Task instructions:
Copy each line below exactly and leave the pictures out.
----- Provided records
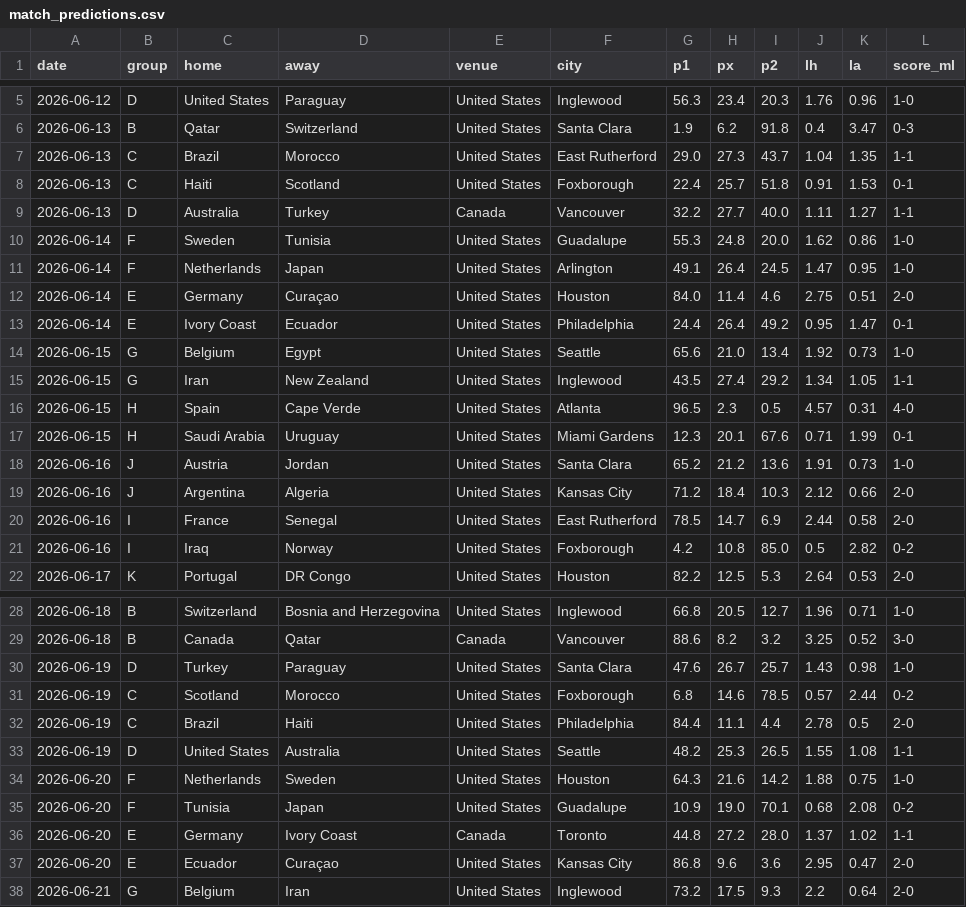
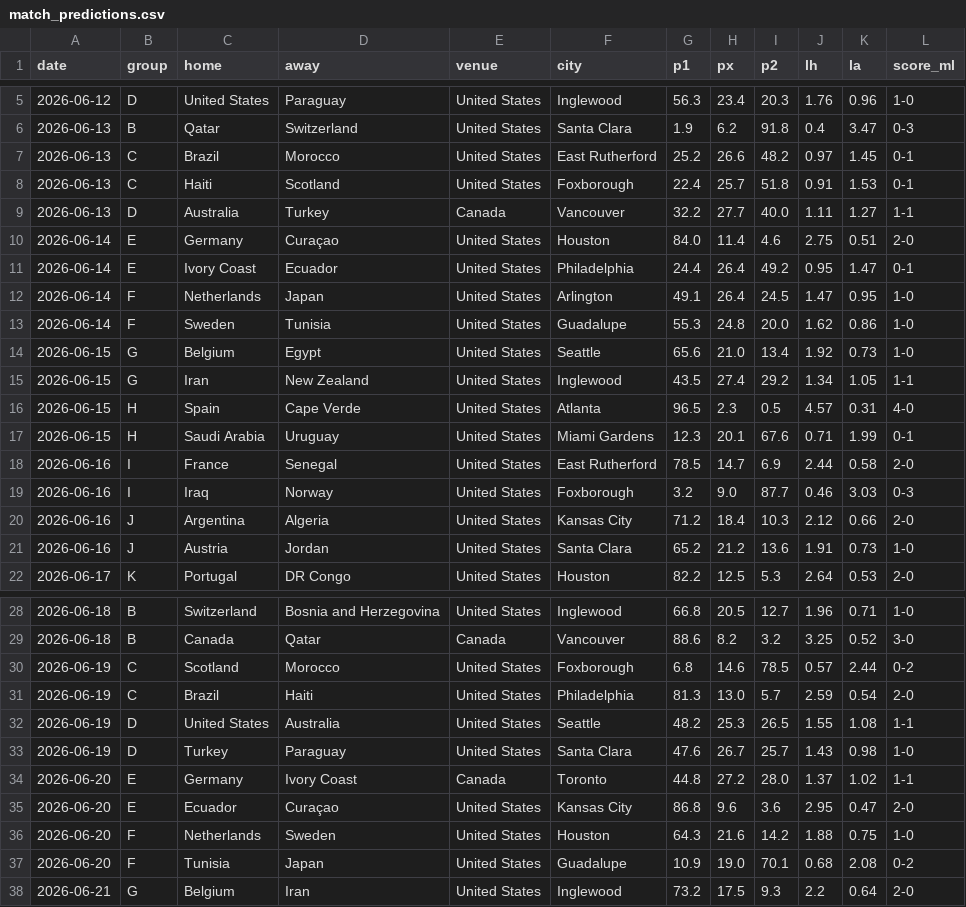
Before and after one commit to Gennarii22/wc26-model, a CSV file: model/match_predictions.csv, drawn as a sheet; only a part is shown, gaps mark what is left out; the diff covers the shown part only.

```diff
--- a/model/match_predictions.csv
+++ b/model/match_predictions.csv
@@ -6,9 +6,9 @@ date,group,home,away,venue,city,p1,px,p2,lh,la,score_ml
 2026-06-13,B,Qatar,Switzerland,United States,Santa Clara,1.9,6.2,91.8,0.4,3.47,0-3
-2026-06-13,C,Brazil,Morocco,United States,East Rutherford,29.0,27.3,43.7,1.04,1.35,1-1
+2026-06-13,C,Brazil,Morocco,United States,East Rutherford,25.2,26.6,48.2,0.97,1.45,0-1
 2026-06-13,C,Haiti,Scotland,United States,Foxborough,22.4,25.7,51.8,0.91,1.53,0-1
 2026-06-13,D,Australia,Turkey,Canada,Vancouver,32.2,27.7,40.0,1.11,1.27,1-1
-2026-06-14,F,Sweden,Tunisia,United States,Guadalupe,55.3,24.8,20.0,1.62,0.86,1-0
-2026-06-14,F,Netherlands,Japan,United States,Arlington,49.1,26.4,24.5,1.47,0.95,1-0
 2026-06-14,E,Germany,Curaçao,United States,Houston,84.0,11.4,4.6,2.75,0.51,2-0
 2026-06-14,E,Ivory Coast,Ecuador,United States,Philadelphia,24.4,26.4,49.2,0.95,1.47,0-1
+2026-06-14,F,Netherlands,Japan,United States,Arlington,49.1,26.4,24.5,1.47,0.95,1-0
+2026-06-14,F,Sweden,Tunisia,United States,Guadalupe,55.3,24.8,20.0,1.62,0.86,1-0
 2026-06-15,G,Belgium,Egypt,United States,Seattle,65.6,21.0,13.4,1.92,0.73,1-0
@@ -17,6 +17,6 @@ date,group,home,away,venue,city,p1,px,p2,lh,la,score_ml
 2026-06-15,H,Saudi Arabia,Uruguay,United States,Miami Gardens,12.3,20.1,67.6,0.71,1.99,0-1
+2026-06-16,I,France,Senegal,United States,East Rutherford,78.5,14.7,6.9,2.44,0.58,2-0
+2026-06-16,I,Iraq,Norway,United States,Foxborough,3.2,9.0,87.7,0.46,3.03,0-3
+2026-06-16,J,Argentina,Algeria,United States,Kansas City,71.2,18.4,10.3,2.12,0.66,2-0
 2026-06-16,J,Austria,Jordan,United States,Santa Clara,65.2,21.2,13.6,1.91,0.73,1-0
-2026-06-16,J,Argentina,Algeria,United States,Kansas City,71.2,18.4,10.3,2.12,0.66,2-0
-2026-06-16,I,France,Senegal,United States,East Rutherford,78.5,14.7,6.9,2.44,0.58,2-0
-2026-06-16,I,Iraq,Norway,United States,Foxborough,4.2,10.8,85.0,0.5,2.82,0-2
 2026-06-17,K,Portugal,DR Congo,United States,Houston,82.2,12.5,5.3,2.64,0.53,2-0
@@ -29,10 +29,10 @@ date,group,home,away,venue,city,p1,px,p2,lh,la,score_ml
 2026-06-18,B,Canada,Qatar,Canada,Vancouver,88.6,8.2,3.2,3.25,0.52,3-0
+2026-06-19,C,Scotland,Morocco,United States,Foxborough,6.8,14.6,78.5,0.57,2.44,0-2
+2026-06-19,C,Brazil,Haiti,United States,Philadelphia,81.3,13.0,5.7,2.59,0.54,2-0
+2026-06-19,D,United States,Australia,United States,Seattle,48.2,25.3,26.5,1.55,1.08,1-1
 2026-06-19,D,Turkey,Paraguay,United States,Santa Clara,47.6,26.7,25.7,1.43,0.98,1-0
-2026-06-19,C,Scotland,Morocco,United States,Foxborough,6.8,14.6,78.5,0.57,2.44,0-2
-2026-06-19,C,Brazil,Haiti,United States,Philadelphia,84.4,11.1,4.4,2.78,0.5,2-0
-2026-06-19,D,United States,Australia,United States,Seattle,48.2,25.3,26.5,1.55,1.08,1-1
+2026-06-20,E,Germany,Ivory Coast,Canada,Toronto,44.8,27.2,28.0,1.37,1.02,1-1
+2026-06-20,E,Ecuador,Curaçao,United States,Kansas City,86.8,9.6,3.6,2.95,0.47,2-0
 2026-06-20,F,Netherlands,Sweden,United States,Houston,64.3,21.6,14.2,1.88,0.75,1-0
 2026-06-20,F,Tunisia,Japan,United States,Guadalupe,10.9,19.0,70.1,0.68,2.08,0-2
-2026-06-20,E,Germany,Ivory Coast,Canada,Toronto,44.8,27.2,28.0,1.37,1.02,1-1
-2026-06-20,E,Ecuador,Curaçao,United States,Kansas City,86.8,9.6,3.6,2.95,0.47,2-0
 2026-06-21,G,Belgium,Iran,United States,Inglewood,73.2,17.5,9.3,2.2,0.64,2-0
```
Also changed, not shown: 2 added rows, 2 removed rows, 9 moved rows and 5 edited cells elsewhere in this file, model/data/golden_boot_v2.csv, model/data/team_cards.csv, 13 other files.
----------
Answer area:
Before and after one commit to Gennarii22/wc26-model, a CSV file: model/match_predictions.csv, drawn as a sheet; only a part is shown, gaps mark what is left out; the diff covers the shown part only.

```diff
--- a/model/match_predictions.csv
+++ b/model/match_predictions.csv
@@ -6,9 +6,9 @@ date,group,home,away,venue,city,p1,px,p2,lh,la,score_ml
 2026-06-13,B,Qatar,Switzerland,United States,Santa Clara,1.9,6.2,91.8,0.4,3.47,0-3
-2026-06-13,C,Brazil,Morocco,United States,East Rutherford,29.0,27.3,43.7,1.04,1.35,1-1
+2026-06-13,C,Brazil,Morocco,United States,East Rutherford,25.2,26.6,48.2,0.97,1.45,0-1
 2026-06-13,C,Haiti,Scotland,United States,Foxborough,22.4,25.7,51.8,0.91,1.53,0-1
 2026-06-13,D,Australia,Turkey,Canada,Vancouver,32.2,27.7,40.0,1.11,1.27,1-1
-2026-06-14,F,Sweden,Tunisia,United States,Guadalupe,55.3,24.8,20.0,1.62,0.86,1-0
-2026-06-14,F,Netherlands,Japan,United States,Arlington,49.1,26.4,24.5,1.47,0.95,1-0
 2026-06-14,E,Germany,Curaçao,United States,Houston,84.0,11.4,4.6,2.75,0.51,2-0
 2026-06-14,E,Ivory Coast,Ecuador,United States,Philadelphia,24.4,26.4,49.2,0.95,1.47,0-1
+2026-06-14,F,Netherlands,Japan,United States,Arlington,49.1,26.4,24.5,1.47,0.95,1-0
+2026-06-14,F,Sweden,Tunisia,United States,Guadalupe,55.3,24.8,20.0,1.62,0.86,1-0
 2026-06-15,G,Belgium,Egypt,United States,Seattle,65.6,21.0,13.4,1.92,0.73,1-0
@@ -17,6 +17,6 @@ date,group,home,away,venue,city,p1,px,p2,lh,la,score_ml
 2026-06-15,H,Saudi Arabia,Uruguay,United States,Miami Gardens,12.3,20.1,67.6,0.71,1.99,0-1
+2026-06-16,I,France,Senegal,United States,East Rutherford,78.5,14.7,6.9,2.44,0.58,2-0
+2026-06-16,I,Iraq,Norway,United States,Foxborough,3.2,9.0,87.7,0.46,3.03,0-3
+2026-06-16,J,Argentina,Algeria,United States,Kansas City,71.2,18.4,10.3,2.12,0.66,2-0
 2026-06-16,J,Austria,Jordan,United States,Santa Clara,65.2,21.2,13.6,1.91,0.73,1-0
-2026-06-16,J,Argentina,Algeria,United States,Kansas City,71.2,18.4,10.3,2.12,0.66,2-0
-2026-06-16,I,France,Senegal,United States,East Rutherford,78.5,14.7,6.9,2.44,0.58,2-0
-2026-06-16,I,Iraq,Norway,United States,Foxborough,4.2,10.8,85.0,0.5,2.82,0-2
 2026-06-17,K,Portugal,DR Congo,United States,Houston,82.2,12.5,5.3,2.64,0.53,2-0
@@ -29,10 +29,10 @@ date,group,home,away,venue,city,p1,px,p2,lh,la,score_ml
 2026-06-18,B,Canada,Qatar,Canada,Vancouver,88.6,8.2,3.2,3.25,0.52,3-0
+2026-06-19,C,Scotland,Morocco,United States,Foxborough,6.8,14.6,78.5,0.57,2.44,0-2
+2026-06-19,C,Brazil,Haiti,United States,Philadelphia,81.3,13.0,5.7,2.59,0.54,2-0
+2026-06-19,D,United States,Australia,United States,Seattle,48.2,25.3,26.5,1.55,1.08,1-1
 2026-06-19,D,Turkey,Paraguay,United States,Santa Clara,47.6,26.7,25.7,1.43,0.98,1-0
-2026-06-19,C,Scotland,Morocco,United States,Foxborough,6.8,14.6,78.5,0.57,2.44,0-2
-2026-06-19,C,Brazil,Haiti,United States,Philadelphia,84.4,11.1,4.4,2.78,0.5,2-0
-2026-06-19,D,United States,Australia,United States,Seattle,48.2,25.3,26.5,1.55,1.08,1-1
+2026-06-20,E,Germany,Ivory Coast,Canada,Toronto,44.8,27.2,28.0,1.37,1.02,1-1
+2026-06-20,E,Ecuador,Curaçao,United States,Kansas City,86.8,9.6,3.6,2.95,0.47,2-0
 2026-06-20,F,Netherlands,Sweden,United States,Houston,64.3,21.6,14.2,1.88,0.75,1-0
 2026-06-20,F,Tunisia,Japan,United States,Guadalupe,10.9,19.0,70.1,0.68,2.08,0-2
-2026-06-20,E,Germany,Ivory Coast,Canada,Toronto,44.8,27.2,28.0,1.37,1.02,1-1
-2026-06-20,E,Ecuador,Curaçao,United States,Kansas City,86.8,9.6,3.6,2.95,0.47,2-0
 2026-06-21,G,Belgium,Iran,United States,Inglewood,73.2,17.5,9.3,2.2,0.64,2-0
```
Also changed, not shown: 2 added rows, 2 removed rows, 9 moved rows and 5 edited cells elsewhere in this file, model/data/golden_boot_v2.csv, model/data/team_cards.csv, 13 other files.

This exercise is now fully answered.